By Rick Popely
November 23, 1999
Vehicle Overview After nine years of selling exclusively subcompact cars, Saturn moves up to the midsize ranks for 2000 with the LS sedan. The front-wheel-drive LS (and companion LW station wagon) are based on the German Opel Vectra, one of General Motors' European models, though Saturn's versions are larger and share few parts with the Euro versions. Saturn's new midsize cars are built at GM's Wilmington, Del., plant.
Saturn is a separate company within GM whose mission is to attract buyers who otherwise would buy import-brand cars.
Exterior Despite its European origins, the LS has dent- and rust-resistant polymer side-body panels attached to a skeleton-like steel frame, just like all Saturns. Styling on the new sedans show a strong family resemblance to the smaller Saturn S-Series sedan, including a prominent crease that runs the length of the body side.
The L-Series' 106-inch wheelbase and 190-inch overall length are close to the dimensions of the Toyota Camry and Honda Accord, the two best-selling midsize cars. By comparison, the S-Series sedan has a 102-inch wheelbase and is 178 inches long.

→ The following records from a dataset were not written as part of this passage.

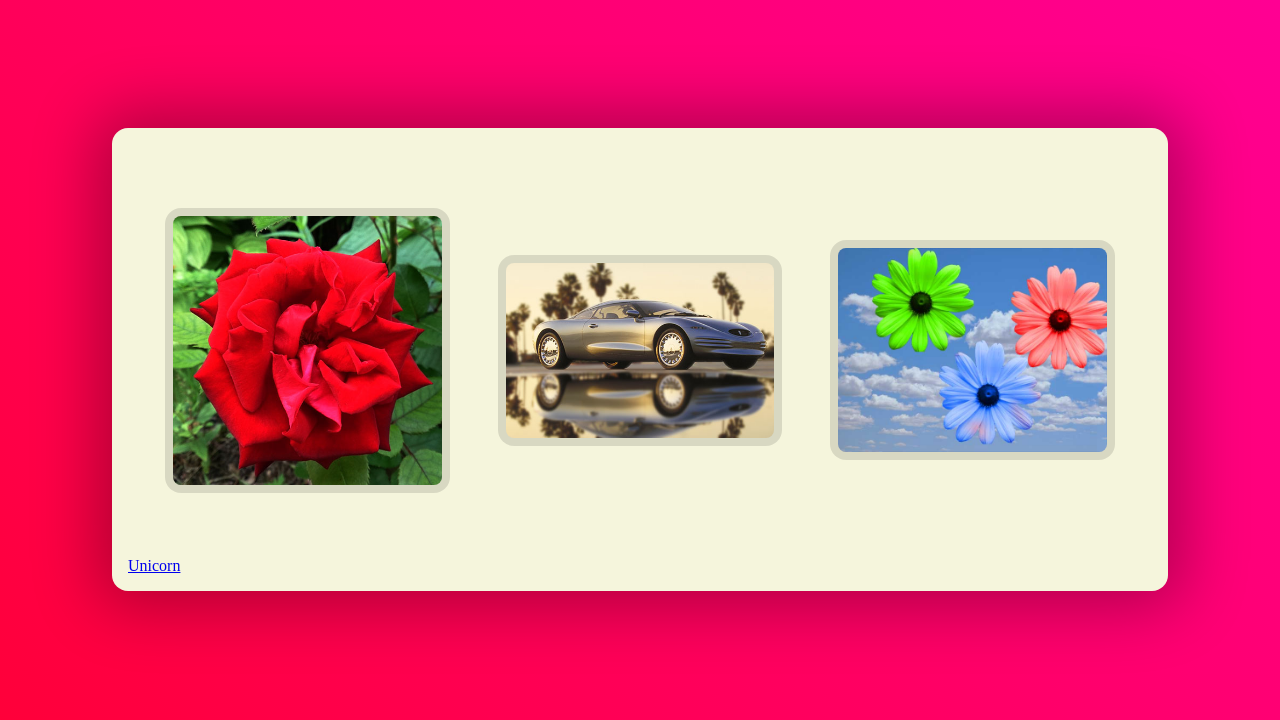
Repository: ViggoSkj/VGY
Page: ovningar/photoshopovning/photoshopovning.html
These files come from the project's save history. The page is drawn as it stood at one moment and after a run of saves; the edit follows.
The browser window is 1280 px wide. The pictures show the whole page.

Above is the page before, as saved 2022-11-27 12:19:42.

### ovningar/photoshopovning/photoshopovning.html
<!DOCTYPE html>
<html lang="en">
    <head>
        <meta charset="UTF-8">
        <meta http-equiv="X-UA-Compatible" content="IE=edge">
        <meta name="viewport" content="width=device-width, initial-scale=1.0">
        <title>Document</title>
        <link rel="stylesheet" href="public/css/style.css">
    </head>
    <body>
        <div class="container">
            <div class="images">
                <img src="public/images/ros_edited.jpg" alt="ros">
                <img src="public/images/bil_edited.jpg" alt="bil">
                <img src="public/images/sky_and_flower.jpg" alt="1 röd, 1, blå och 1 grönn blomma på en himmel">
            </div>

            <div id="myfooter">
                <a href="https://validator.w3.org/unicorn/check?ucn_uri=labb.vgy.se/~viggosg/ovningar/photoshopovningar.html&ucn_task=conformance">Unicorn</a>
             </div>
        </div>
    </body>
</html>

### ovningar/photoshopovning/public/css/style.css
body
{
    background-image: linear-gradient(45deg, rgb(255, 0, 0) 0%, rgb(255, 0, 221) 150%);
    background-size: 200% 100%;
    display: flex;
    height: 100%;
    margin: 0;
    background-repeat: no-repeat;
    background-attachment: fixed;
    animation: rotating 5s infinite alternate;
}

@keyframes rotating
{
    from {background-position-x: 00%;}
    to {background-position-x: 100%;}
}

.container
{
    background-color: beige;
    margin: auto;
    margin-top: 8em;
    align-items: center;
    width: 80%;
    border-radius: 1em;
    padding: 1em;
    box-shadow: 0em 0em 4em 1em rgba(0, 0, 0, 0.301);
}

img
{

    width: 30%;
    border-radius: 1em;
    padding: 0.5em;
    background-color: rgba(0, 0, 0, 0.116);
}

.images
{
    display: flex;
    justify-content: center;
    gap: 3em;
    align-items: center;
    padding: 2em;
    margin: 2em;
}

After the next 2 saves:
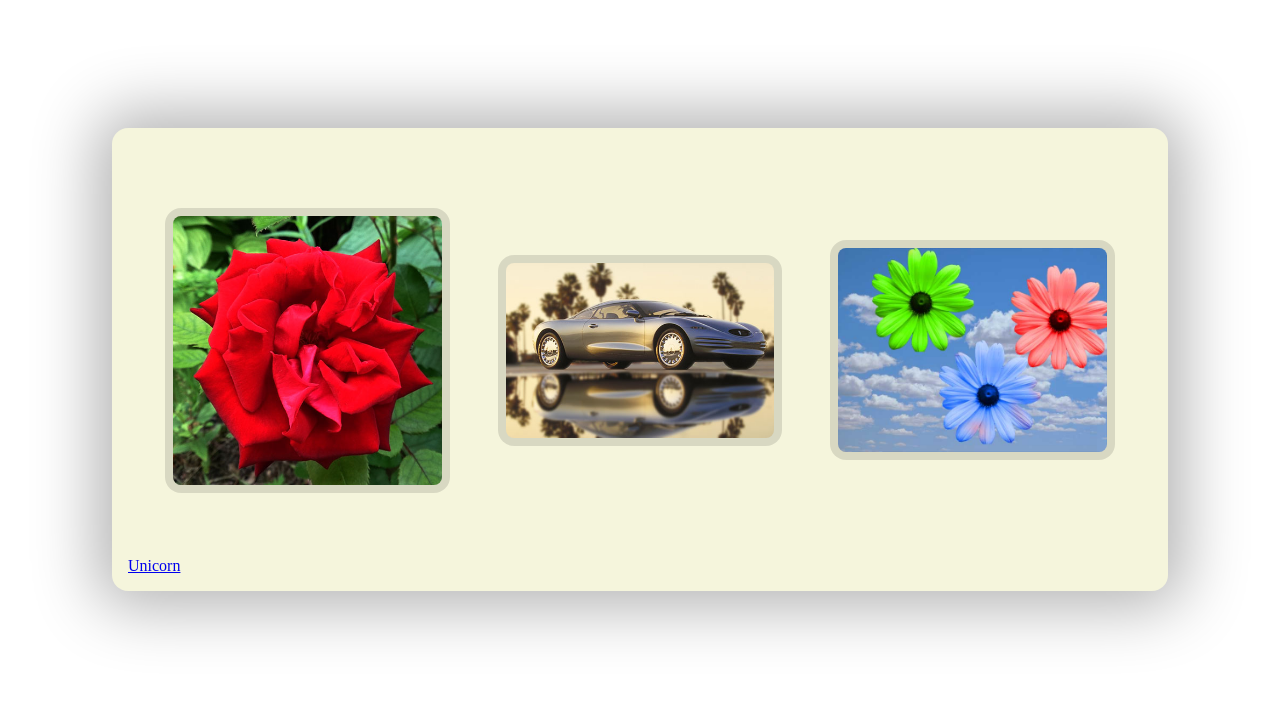
The 2 saves are shown as one change because they came seconds apart.
The last was saved 17 s later.
--- a/ovningar/photoshopovning/public/css/style.css
+++ b/ovningar/photoshopovning/public/css/style.css
@@ -3,7 +3,7 @@ body
     background-image: linear-gradient(45deg, rgb(255, 0, 0) 0%, rgb(255, 0, 221) 150%);
     background-size: 200% 100%;
     display: flex;
-    height: 100%;
+    height: 300%;
     margin: 0;
     background-repeat: no-repeat;
     background-attachment: fixed;
@@ -13,7 +13,7 @@ body
 @keyframes rotating
 {
     from {background-position-x: 00%;}
-    to {background-position-x: 100%;}
+    to {background-position-x: 200%;}
 }
 
 .container
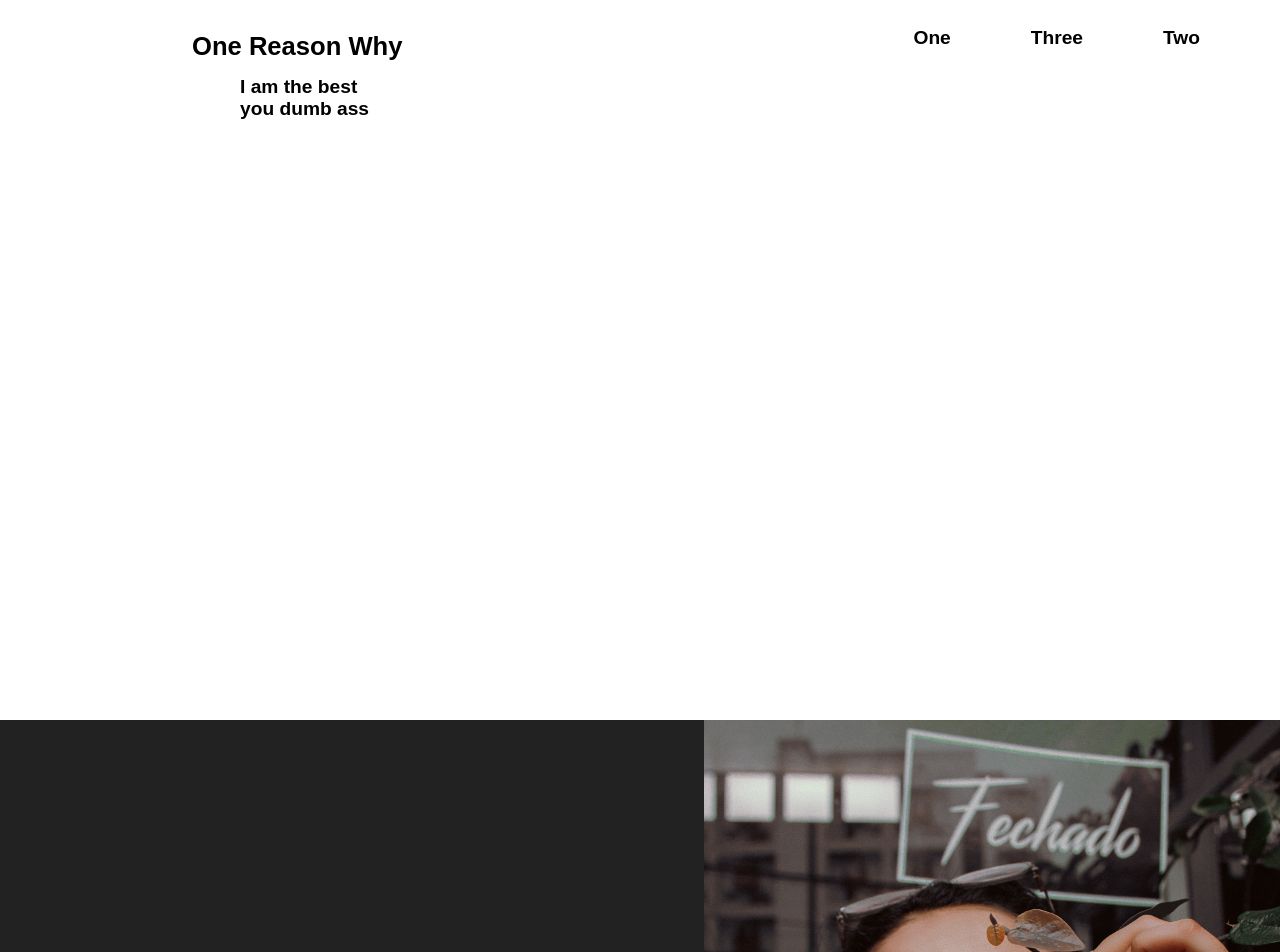
Repository: Imprasna/scrollmagic
Page: index.html
The author's editor kept a copy of each file at every save. The page is drawn from the files as they stood at one save, then again after the next save.
The browser window is 1280 px wide. The pictures show the part of the page from y = 0 to 952 px (the page is 2200 px tall).
A picture or video elsewhere on the page could not be fetched, so the positions and the page height are approximate. Some web fonts or font styles are not loaded; a fallback is used. Some web libraries are served in a nearby version.

Above is the page before, as saved 2021-11-14 18:21:25.

After the next save:
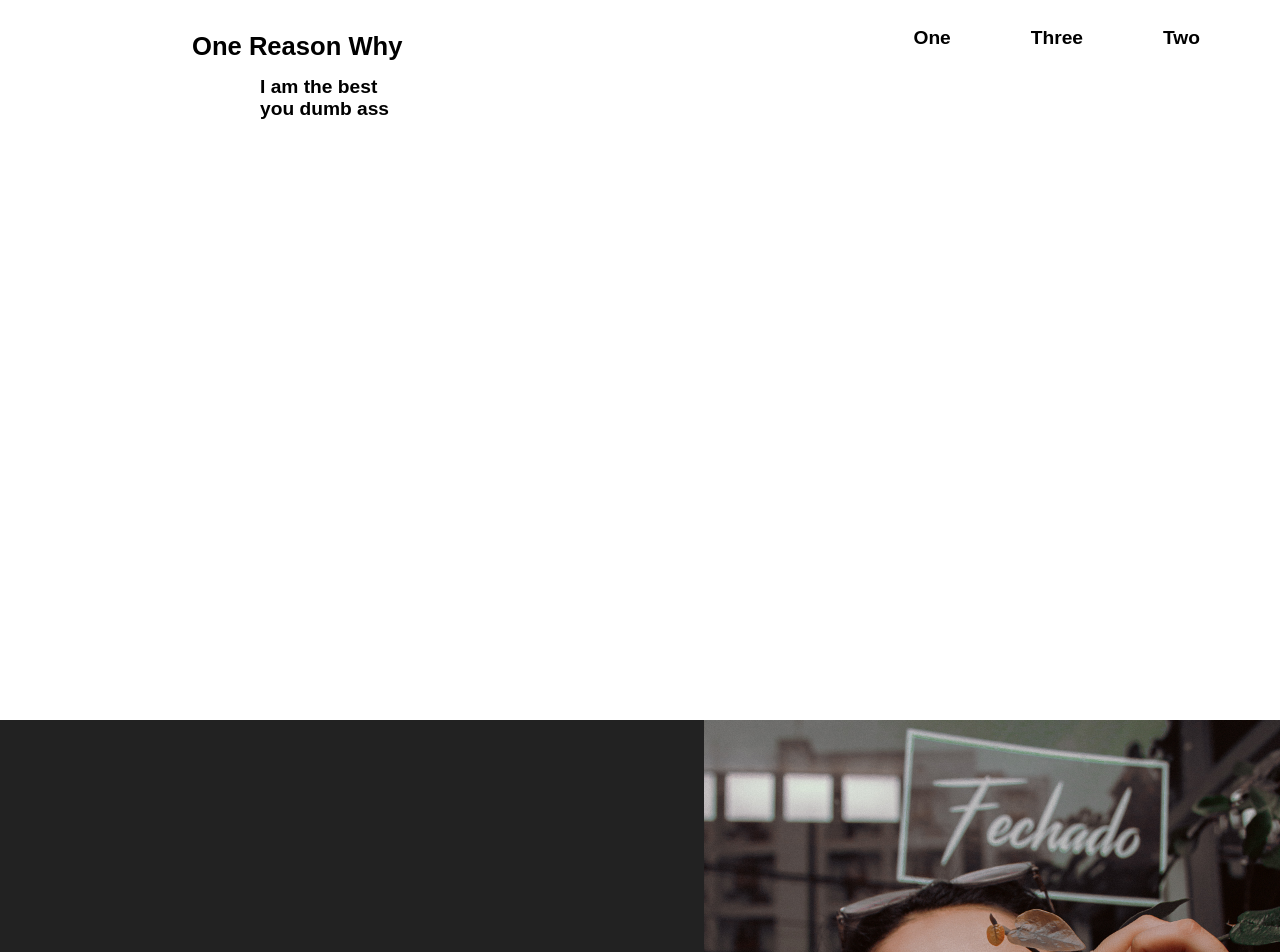
Saved 14 s later.
--- a/app.js
+++ b/app.js
@@ -27,5 +27,5 @@ let tl3 = gsap.timeline({
     },
 });
 
-tl.fromTo(".sliding-text", { x:160 }, { y:60 });
+tl.fromTo(".sliding-text", { x:180 }, { y:60 });
 tl2.fromTo(".logo", {scale: 6}, {scale: 1, top: "2rem", left: "12rem", x: "50%", y: "50%", pin: true});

Interior The dashboard looks like it was lifted from a Toyota or Honda, with round analog gauges, column stalks for lights and wipers, and audio and climate controls stacked in the center. Air conditioning, power steering and a tilt steering wheel are standard on all models.
Saturn says the interior volume on the LS is 97 cubic feet, versus 91 on the S-Series, plus 17.5 cubic feet of trunk space. The front buckets have ample space for passengers who are 6-feet tall, and while tall people can't stretch out in the back seat, there is more than enough room for two. The rear seatback is split and folds for more cargo room.
A new feature for Saturn is a power driver's seat, optional on models except the base.
Under the Hood The LS and LS1 models use a new, 2.2-liter four-cylinder engine with 137 horsepower that Saturn developed and is not shared with other GM brands (though it may be in the future). The LS2 has a 182-horsepower, 3.0-liter V-6 produced by GM of Europe, versions of which are used in the Cadillac Catera and Saab 9-5. The four-cylinder comes with manual or automatic transmissions and the V-6 only with a four-speed automatic.
Anti-lock brakes and traction control are optional on all models.
Performance The LS is a logical and overdue addition to the Saturn line. There was no place for its owners to go for a larger car except to other brands. The LS is not only larger and roomier but smoother and quieter than the S-Series. The four-cylinder is no slouch, but the V-6 is potent and refined.